• **PROBLEM DETAILS**
The lines to find are those in the entries that hold the word "README"; copy every one of them.

• **RECORDS FOR THE TASK**
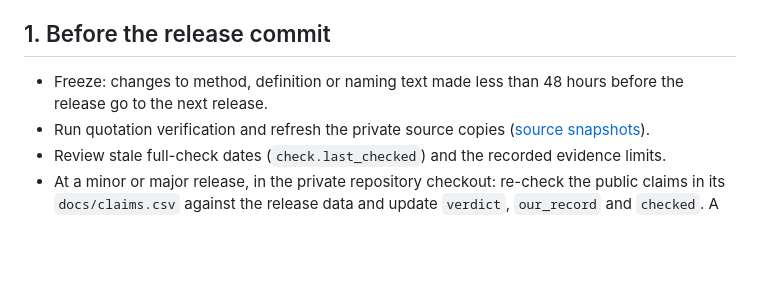
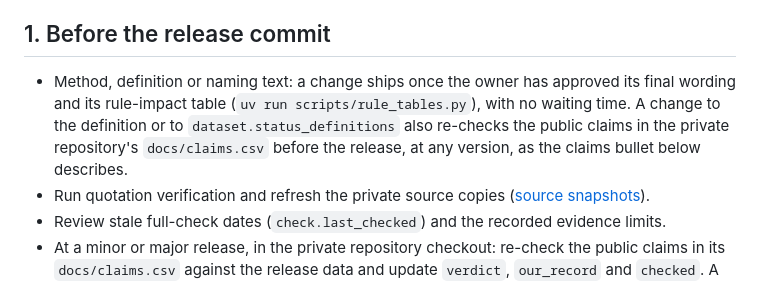
Before and after one commit to accelerate-europe/aisi-tracker, a Markdown page: docs/release.md, the part around the change. GitHub-like rendering; blank space fills up the shorter version.

Commit message:
Docs: method, definition and naming changes ship on the owner's approval, with no waiting time
The release runbook's 48-hour freeze is replaced (owner decision of
10 November 2026). A change to method, definition or naming text ships once
the owner has approved its final wording and its rule-impact table. A change
to the definition or the status definitions also re-checks the public claims
before the release, at any version. No other file mentioned the freeze.

Reviewed-by: Codex gpt-6-astra (codex-run review-staged, 1 round, APPROVED)
Co-Authored-By: Claude Opus 5.5 <noreply@anthropic.com>

```diff
--- a/docs/release.md
+++ b/docs/release.md
@@ -10,7 +10,7 @@ A page, code or documentation change that leaves `data/aisi.json`, `schema/aisi.
 
 ## 1. Before the release commit
 
-- Freeze: changes to method, definition or naming text made less than 48 hours before the release go to the next release.
+- Method, definition or naming text: a change ships once the owner has approved its final wording and its rule-impact table (`uv run scripts/rule_tables.py`), with no waiting time. A change to the definition or to `dataset.status_definitions` also re-checks the public claims in the private repository's `docs/claims.csv` before the release, at any version, as the claims bullet below describes.
 - Run quotation verification and refresh the private source copies ([source snapshots](source-snapshots.md)).
 - Review stale full-check dates (`check.last_checked`) and the recorded evidence limits.
 - At a minor or major release, in the private repository checkout: re-check the public claims in its `docs/claims.csv` against the release data and update `verdict`, `our_record` and `checked`. A verdict that flips points at a fix or a mistake.
```
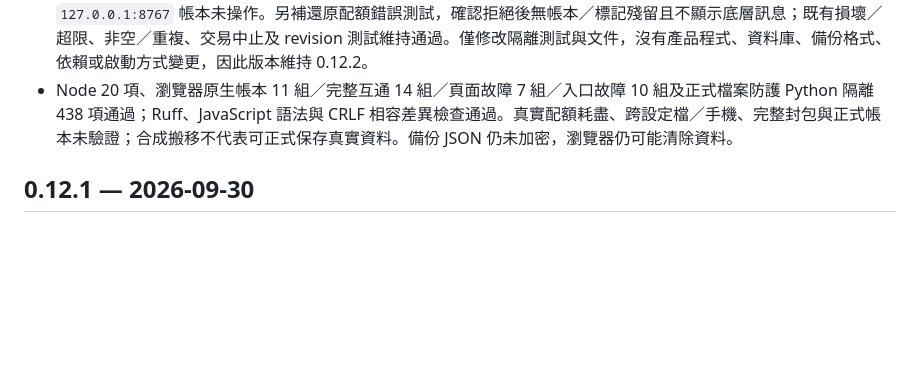
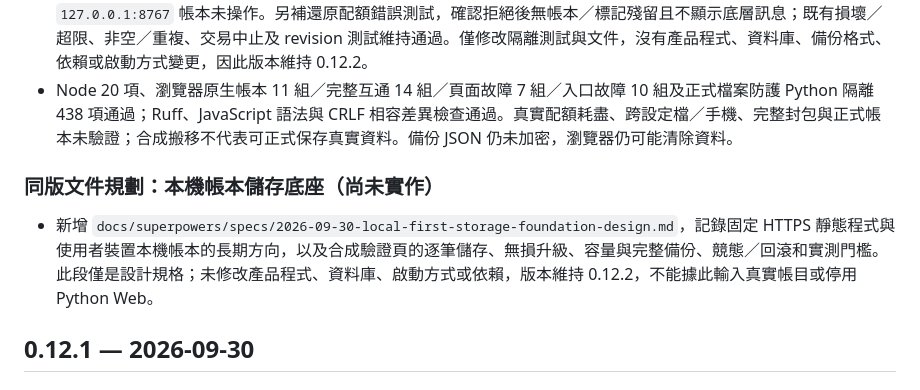
Before and after one commit to Devon8763/discord-personal-finance-bot, a Markdown page: CHANGELOG.md, the part around the change. GitHub-like rendering; blank space fills up the shorter version.

Commit message:
docs: plan local-first storage foundation

```diff
--- a/CHANGELOG.md
+++ b/CHANGELOG.md
@@ -18,6 +18,10 @@
 - 在兩個新本機來源 `127.0.0.1:18761` 與 `127.0.0.1:18762`，實際完成九類合成帳本的「A 落地下載 → 空白 B 預覽確認還原 → 關頁重開 → B 再匯出」。兩份 JSON 均為 4,643 bytes 且逐位元組相同；精確 cents、原 ID／關聯、歷史版本與快照、revision、撤銷及操作順序逐欄保留。B 更改並軟刪除還原的手動帳目後，revision 精確增加兩次、操作新增兩筆；A 再匯出仍與原檔相同。這是本輪**實際看到檔案落地**的合成驗證，與上一輪使用者手動確認及當時工具未捕捉下載的紀錄分開。
 - 唯讀檢查確認兩來源的 IndexedDB、Service Worker 範圍與 CacheStorage URL 依來源分離，靜態快取不含帳目；原 `127.0.0.1:8767` 帳本未操作。另補還原配額錯誤測試，確認拒絕後無帳本／標記殘留且不顯示底層訊息；既有損壞／超限、非空／重複、交易中止及 revision 測試維持通過。僅修改隔離測試與文件，沒有產品程式、資料庫、備份格式、依賴或啟動方式變更，因此版本維持 0.12.2。
 - Node 20 項、瀏覽器原生帳本 11 組／完整互通 14 組／頁面故障 7 組／入口故障 10 組及正式檔案防護 Python 隔離 438 項通過；Ruff、JavaScript 語法與 CRLF 相容差異檢查通過。真實配額耗盡、跨設定檔／手機、完整封包與正式帳本未驗證；合成搬移不代表可正式保存真實資料。備份 JSON 仍未加密，瀏覽器仍可能清除資料。
+
+### 同版文件規劃：本機帳本儲存底座（尚未實作）
+
+- 新增 `docs/superpowers/specs/2026-09-30-local-first-storage-foundation-design.md`，記錄固定 HTTPS 靜態程式與使用者裝置本機帳本的長期方向，以及合成驗證頁的逐筆儲存、無損升級、容量與完整備份、競態／回滾和實測門檻。此段僅是設計規格；未修改產品程式、資料庫、啟動方式或依賴，版本維持 0.12.2，不能據此輸入真實帳目或停用 Python Web。
 
 ## 0.12.1 — 2026-09-30
 
```
Also changed, not shown: 1 other file.
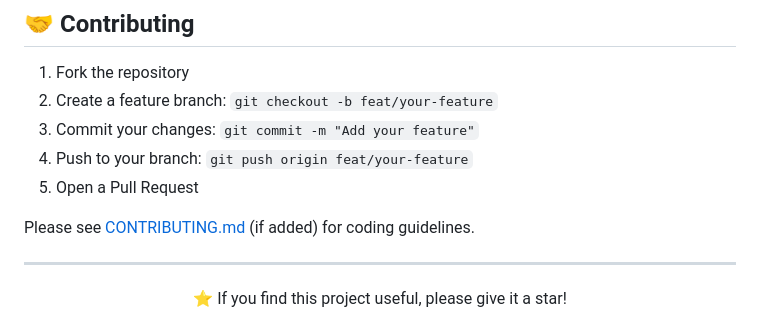
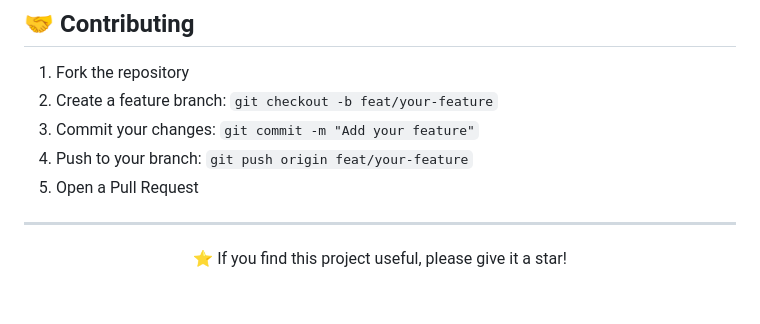
Before and after one commit to Samanyu-E/sheet-music-to-audio, a Markdown page: README.md, the part around the change printed below. Rendered like a GitHub page; blank space fills up the shorter version.

```diff
--- a/README.md
+++ b/README.md
@@ -129,8 +129,6 @@ See [LICENSE](LICENSE) and [NOTICE](NOTICE) for details.
 4. Push to your branch: `git push origin feat/your-feature`
 5. Open a Pull Request
 
-Please see [CONTRIBUTING.md](CONTRIBUTING.md) (if added) for coding guidelines.
-
 ---
 
 <p align="center">
```
Also changed, not shown: other parts of README.md (+4 -4 lines).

• **OUTPUT FOR THIS TASK**
Before and after one commit to Samanyu-E/sheet-music-to-audio, a Markdown page: README.md, the part around the change printed below. Rendered like a GitHub page; blank space fills up the shorter version.
--- a/README.md
+++ b/README.md
Also changed, not shown: other parts of README.md (+4 -4 lines).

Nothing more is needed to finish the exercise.